Our brains have developed through a process of evolution. In their current form our brains have been around for about 100,000 years; a mere drop in the evolutionary bucket. It is important to remember evolution as we consider our behaviours today. Why have certain behaviours evolved? How might those behaviours promote survival or reproduction?
The way we live today is very different to that of our evolutionary ancestors when there were no cities, no agriculture and no technology. We would have lived as foragers. There are still some (an extremely small number) of forager societies living in the world today.
Anthropologists who have studied these societies observe the immediacy of people’s lives, the extreme focus on the present. If your hunt has been successfully you return to camp to eat, if not you search for an alternative food source. People live by the motto “If it is not here and now what does it matter where (or when) it is?”
In foraging societies there is little if any gap between the efforts you make and the feedback you receive about your efforts. In our society there is often a long delay between the efforts we make and the payoff. By the time we do get feedback it may be too late for us to change what we are doing. Take for example farming. Farmers need to plough the fields, plant the seeds, water the fields, monitor for weeds and pests, harvest and store the crop. By the time it is done it will be months before the farmer knows if they have been successful. It is much harder to resort to a plan B if it has all gone wrong.

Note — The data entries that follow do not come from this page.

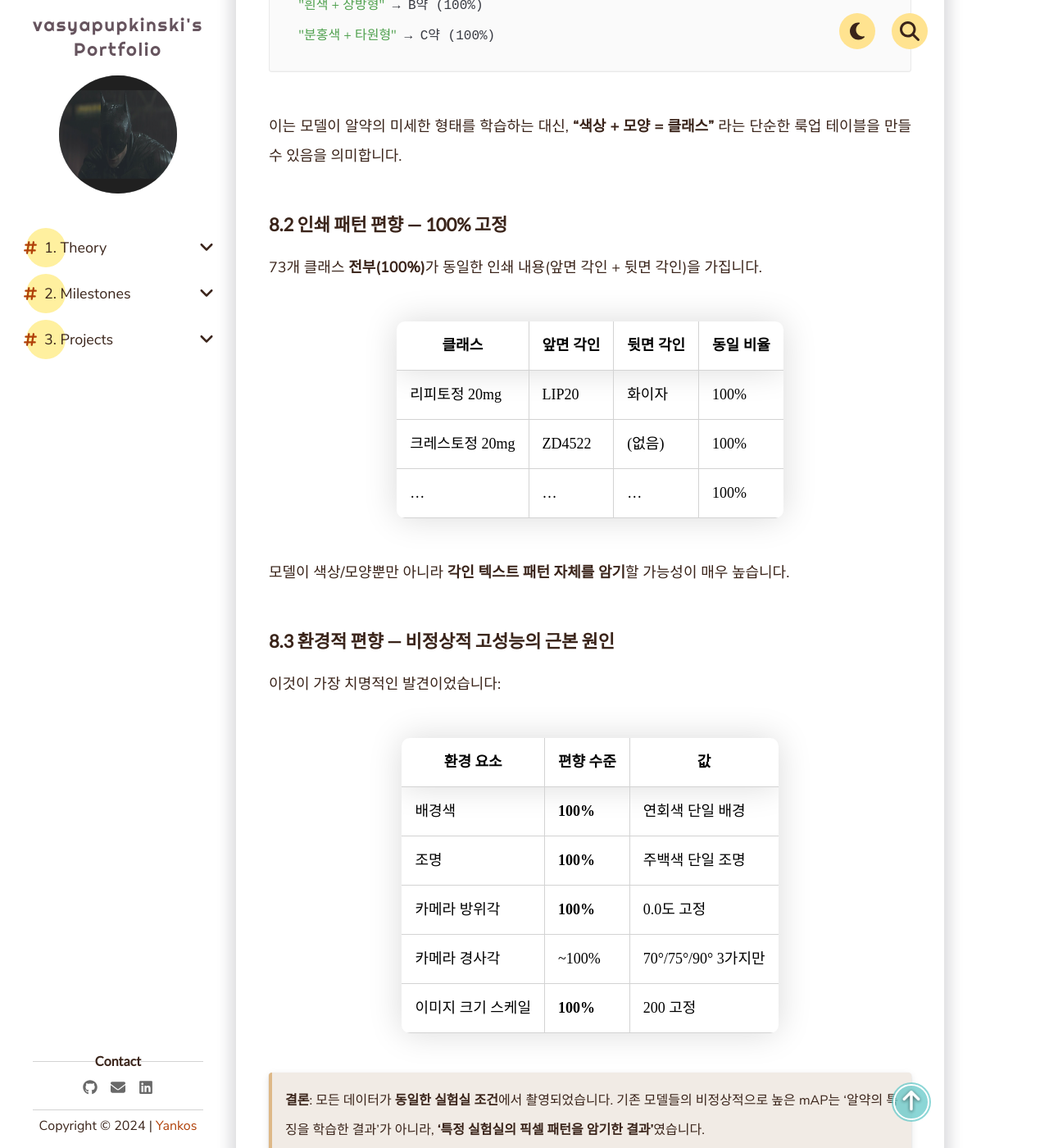
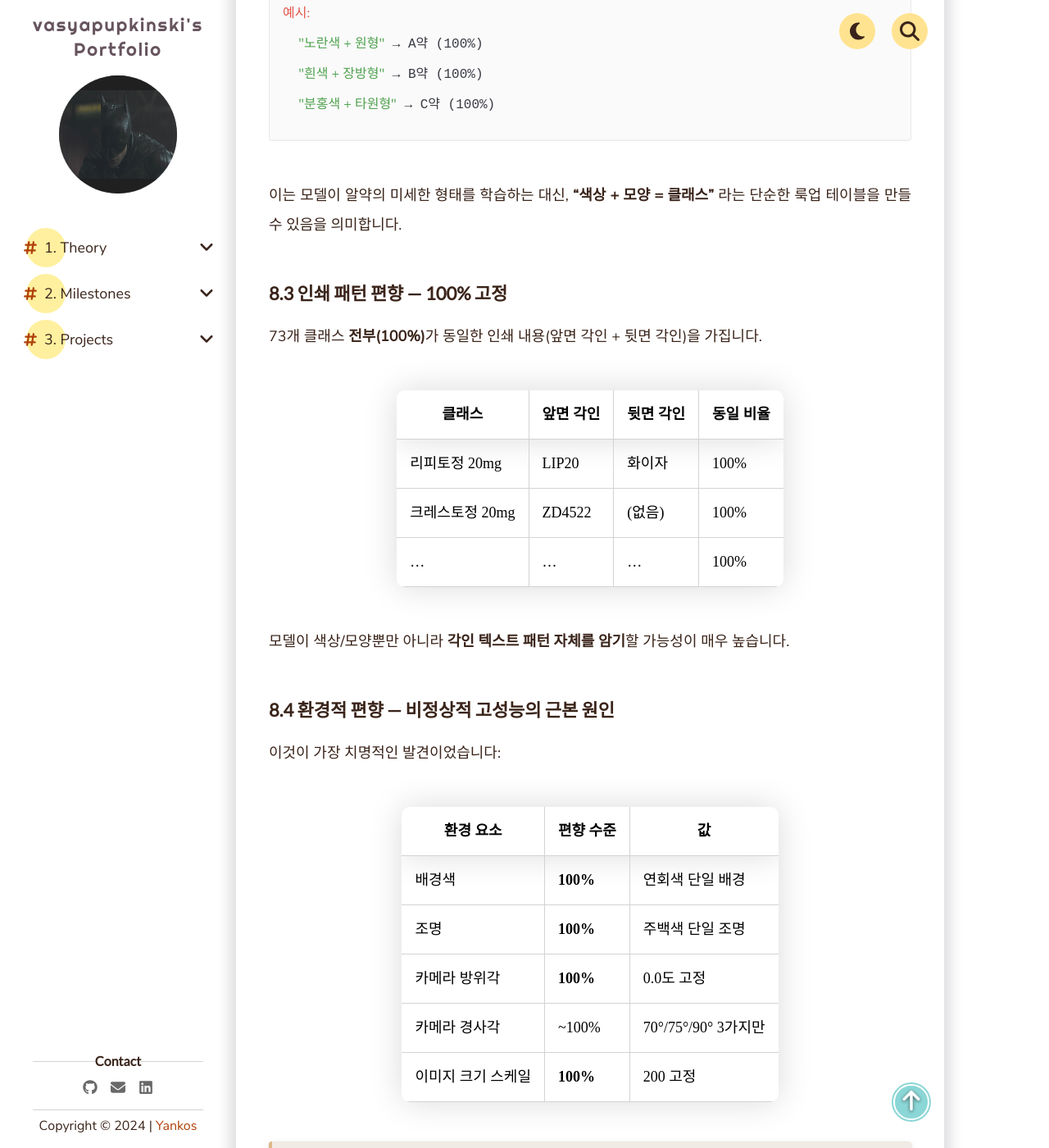
Before and after one commit to vasyapupkinski/vasyapupkinski.github.io, a Jekyll site: the page built from _pages/3. Projects/Team Projects/pill-detection.md, in a window 1280 px wide and 1400 px high, scrolled down 12570 px. Shown: the whole window at 82% size. Built offline with Jekyll 4.4.1, drawn with Linux system fonts in a browser that asks for light colours; comment, search, counter and statistics services are not loaded; some of the changed text lies outside the part shown.

Commit message:
docs: normalize separators and finalize narrative flow in pill-detection.md

```diff
--- a/_pages/3. Projects/Team Projects/pill-detection.md
+++ b/_pages/3. Projects/Team Projects/pill-detection.md
@@ -222,7 +225,7 @@ master_data = defaultdict(lambda: {
 
 이는 모델이 알약의 미세한 형태를 학습하는 대신, **"색상 + 모양 = 클래스"** 라는 단순한 룩업 테이블을 만들 수 있음을 의미합니다.
 
-### 8.2 인쇄 패턴 편향 — 100% 고정
+### 8.3 인쇄 패턴 편향 — 100% 고정
 
 73개 클래스 **전부(100%)**가 동일한 인쇄 내용(앞면 각인 + 뒷면 각인)을 가집니다.
 
@@ -234,7 +237,7 @@ master_data = defaultdict(lambda: {
 
 모델이 색상/모양뿐만 아니라 **각인 텍스트 패턴 자체를 암기**할 가능성이 매우 높습니다.
 
-### 8.3 환경적 편향 — 비정상적 고성능의 근본 원인
+### 8.4 환경적 편향 — 비정상적 고성능의 근본 원인
 
 이것이 가장 치명적인 발견이었습니다:
 
```
Also changed, not shown: other parts of _pages/3. Projects/Team Projects/pill-detection.md (+19 -10 lines).
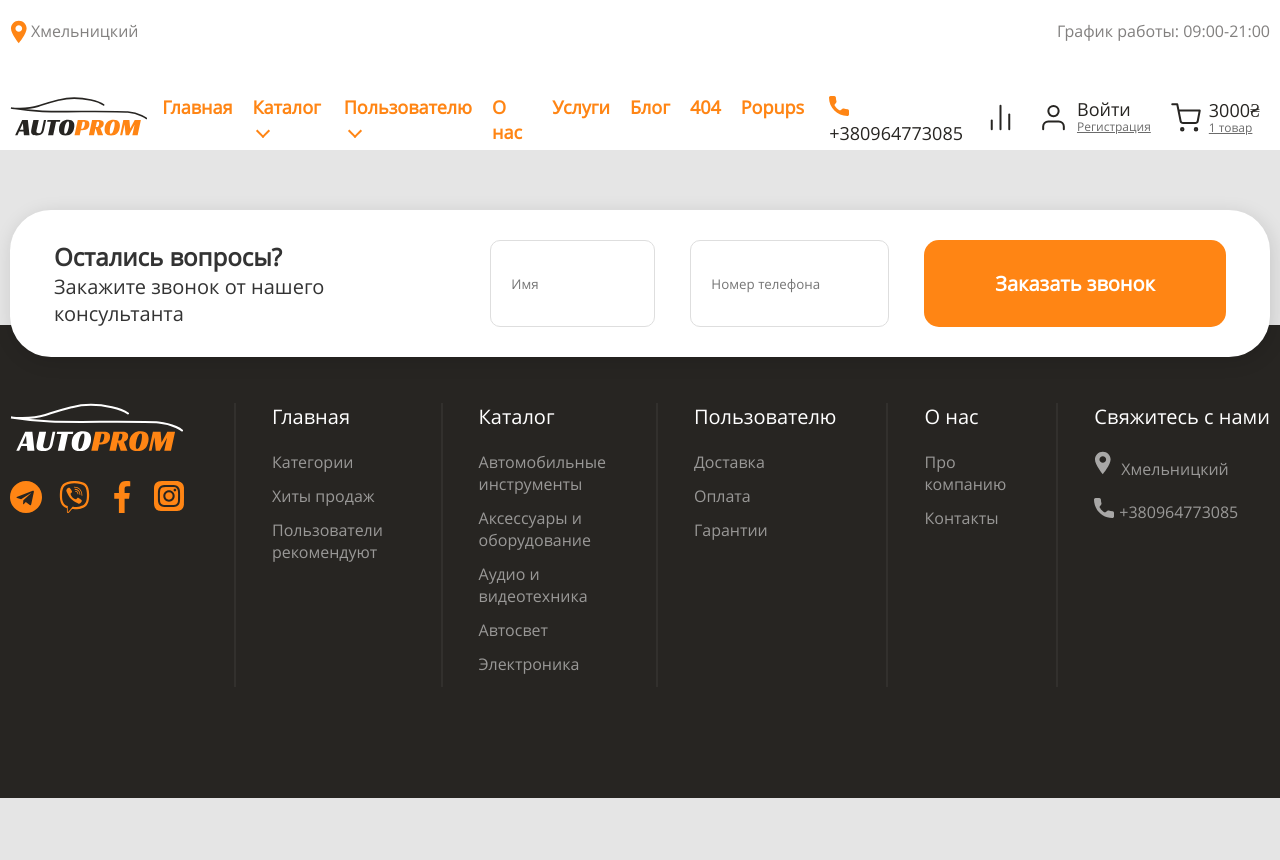
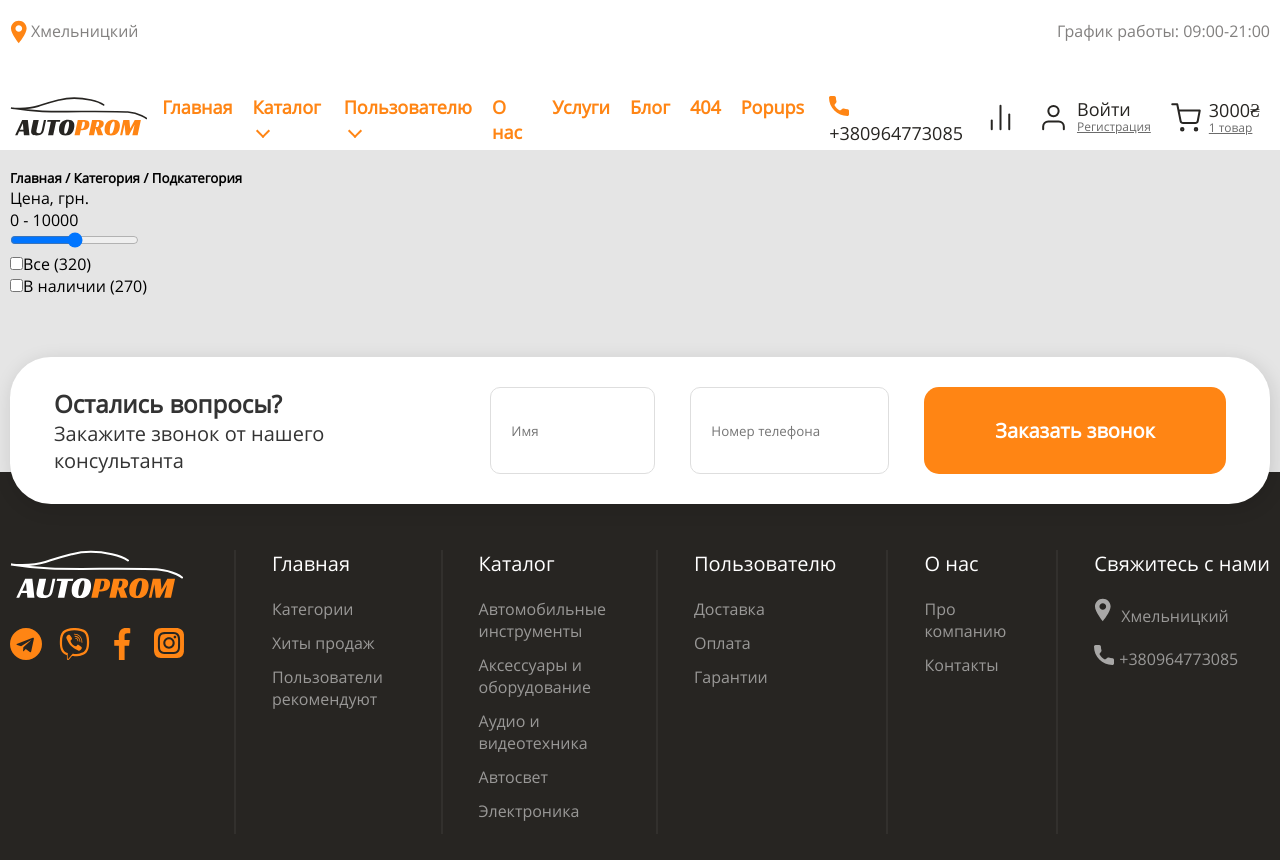
Before and after one commit to tschernysh/AUTOPROM, a React (Create React App) app: page /subcategory in a window 1280 px wide. Shown: the top 860 px of the page. Before the commit the page ends 800 px from the top, so only its background shows below. Built offline with nearby package versions, Linux system fonts and the light colour scheme.

Commit message:
started subcategory

```diff
--- a/src/App.js
+++ b/src/App.js
@@ -14,6 +14,7 @@ import Error404 from "./components/Error404/Error404";
 import Popups from "./components/Popups/Popups";
 import ShoppingCart from "./components/ShoppingCart/ShoppingCart";
 import Catalog from "./components/Catalog/Catalog";
+import Subcategory from "./components/Subcategory/Subcategory";
 
 function App() {
   return (
@@ -32,6 +33,7 @@ function App() {
         <Route path='/popups' render={() => <Popups />}/>
         <Route path='/cart' render={() => <ShoppingCart />}/>
         <Route path='/catalog' render={() => <Catalog />}/>
+        <Route path='/subcategory' render={() => <Subcategory />}/>
       {/*</div>*/}
       <Footer />
     </div>
--- /dev/null
+++ b/src/components/Subcategory/Subcategory.jsx
@@ -0,0 +1,17 @@
+import s from './Subcategory.module.css'
+import SubcategoryFilter from "./SubcategoryFilter/SubcategoryFilter";
+
+const Subcategory = () => {
+    return(
+        <>
+            <div className={s.container}>
+                <h5>Главная / Категория / Подкатегория</h5>
+                <div className="subcategory__wrapper">
+                    <SubcategoryFilter />
+                </div>
+            </div>
+        </>
+    )
+}
+
+export default Subcategory
--- /dev/null
+++ b/src/components/Subcategory/Subcategory.module.css
@@ -0,0 +1,5 @@
+.container{
+    max-width: 1360px;
+    margin: 0 auto;
+    padding: 0px 10px;
+}
--- /dev/null
+++ b/src/components/Subcategory/SubcategoryFilter/SubcategoryFilter.jsx
@@ -0,0 +1,24 @@
+const SubcategoryFilter = () => {
+    return(
+        <div>
+            <div className="">
+                <p>Цена, грн.</p>
+                <p>0 - 10000</p>
+                <input multiple={true} type="range"/>
+            </div>
+            <div className="">
+                <p></p>
+                <div className="">
+                    <input type="checkbox"/>
+                    <span>Все (320)</span>
+                </div>
+                <div className="">
+                    <input type="checkbox"/>
+                    <span>В наличии (270)</span>
+                </div>
+            </div>
+        </div>
+    )
+}
+
+export default SubcategoryFilter
```
Also changed, not shown: src/components/Subcategory/SubcategoryFilter/SubcategoryFilter.module.css (added).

Some researchers suggest that it is the move 10,000 years ago from a foraging society that focused on immediacy to an agricultural society where there is more uncertainty and a greater delay before outcomes are known, that has led to us experiencing anxiety. We evolved to live in a foraging society where our actions had immediate consequences but modern life means that we are living very differently.
What does this mean for us now? Well, I am not suggesting that we move back to living in foraging societies, but there is a lot that we can learn from that way of life. We live a life now that is very focused on the future – we hurtle towards that future at great speed without taking the time to enjoy the here and now.
Being aware that our brains did not evolve for the way that we live today can give us new understanding and compassion for our feelings of anxiety.1 Person recommends this post